Those decisions come as Facebook continues to face pressure from employees and advertisers to crack down on hate speech, with many critics saying the company’s recent steps do not go far enough to address the issue.
Facebook employees staged a virtual walkout last month over the company’s refusal to remove one of Trump’s posts about the recent protests against police brutality, and more than 300 companies have now joined an advertising boycott in response to the company’s policies on misinformation and hate speech.
The Trump campaign is looking at alternative ways to reach voters. A number of Trump’s advisers and allies have now joined Parler, the Twitter rival, and the campaign has increasingly used its own smartphone app to provide supporters with news and entertainment that is favorable to the president.
“We have always been worried about Twitter and Facebook taking us offline and this serves as a backup,” Parscale said of the campaign app in an interview with Reuters.
But other platforms simply cannot match the reach of social media giants like Facebook and Twitter.
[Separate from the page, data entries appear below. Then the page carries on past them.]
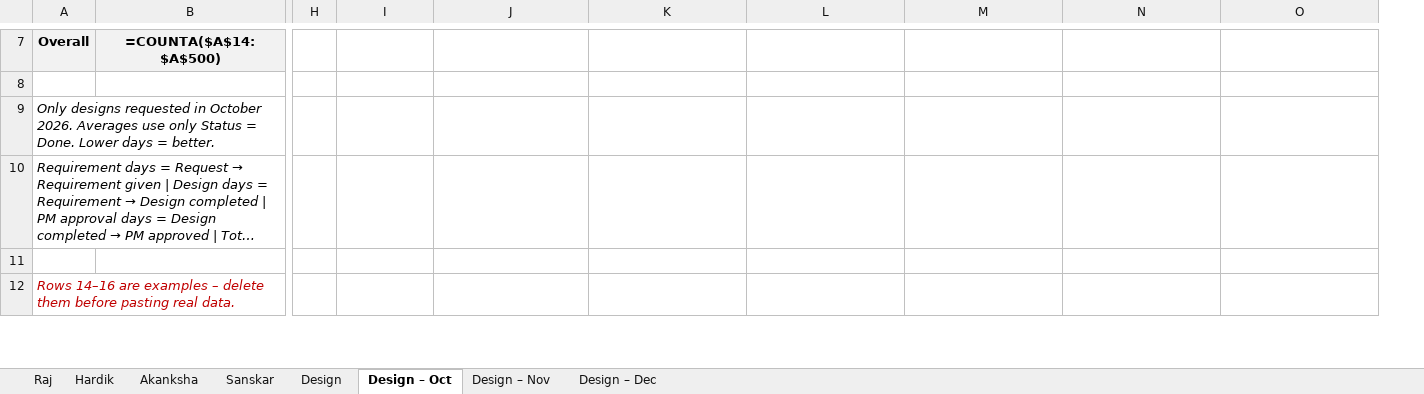
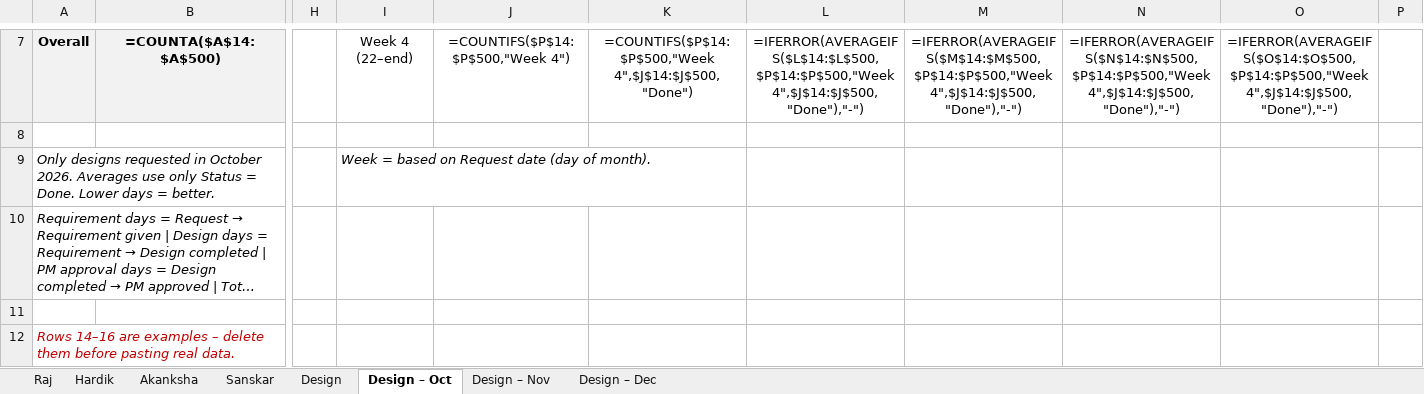
Before and after one commit to rajkothari1/incbusiness-ig-assets, an Excel workbook: OND_BSC_Team.xlsx, sheet Design – Oct, drawn as a sheet; only a part is shown, gaps mark what is left out; long unchanged cells end in …; values as stored, in another font and other column widths than the file's, no borders; formulas without a stored value are shown as written; the diff covers the shown part only; the diff names each change by its address in the sheet, - before the commit and + after, or states it on an @@ line.

```diff
--- a/OND_BSC_Team.xlsx (sheet Design – Oct)
+++ b/OND_BSC_Team.xlsx (sheet Design – Oct)
+column P, empty
-I7: (empty)
+I7: Week 4 (22–end)
-J7: (empty)
+J7: =COUNTIFS($P$14:$P$500,"Week 4")
-K7: (empty)
+K7: =COUNTIFS($P$14:$P$500,"Week 4",$J$14:$J$500,"Done")
-L7: (empty)
+L7: =IFERROR(AVERAGEIFS($L$14:$L$500,$P$14:$P$500,"Week 4",$J$14:$J$500,"Done"),"-")
-M7: (empty)
+M7: =IFERROR(AVERAGEIFS($M$14:$M$500,$P$14:$P$500,"Week 4",$J$14:$J$500,"Done"),"-")
-N7: (empty)
+N7: =IFERROR(AVERAGEIFS($N$14:$N$500,$P$14:$P$500,"Week 4",$J$14:$J$500,"Done"),"-")
-O7: (empty)
+O7: =IFERROR(AVERAGEIFS($O$14:$O$500,$P$14:$P$500,"Week 4",$J$14:$J$500,"Done"),"-")
-I9: (empty)
+I9: Week = based on Request date (day of month).
```
Also changed, not shown: 30 edited cells and cell formats elsewhere in this sheet, sheet Design – Nov, sheet Design – Dec, Design_Tracker.xlsx, 1 other file.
The CEO of Parler, who has described the platform as “an open town square with no censorship”, said late last month that the number of Parler users had quickly climbed to 1.5 million. In comparison, Facebook and Twitter have 175.4 million and 53.5 million US users respectively, according to the market research firm eMarketer.
“There is no replacement for Facebook. There basically is no replacement for Twitter,” said David Karpf, a professor in the school of media and public affairs at the George Washington University. “If they move to these smaller sites, what they’re going to find is, ‘Well, this doesn’t have the audience.’”
Gautam Hans, a professor at Vanderbilt Law School, added that social media companies touting a “no censorship” policy had previously become overrun with violent and hateful rhetoric, which could quickly force Parler to develop a content moderation policy. “And then basically you’re back where you were four months ago on Twitter,” Hans said. “You’re not going to be able to avoid these problems. They’re unavoidable.”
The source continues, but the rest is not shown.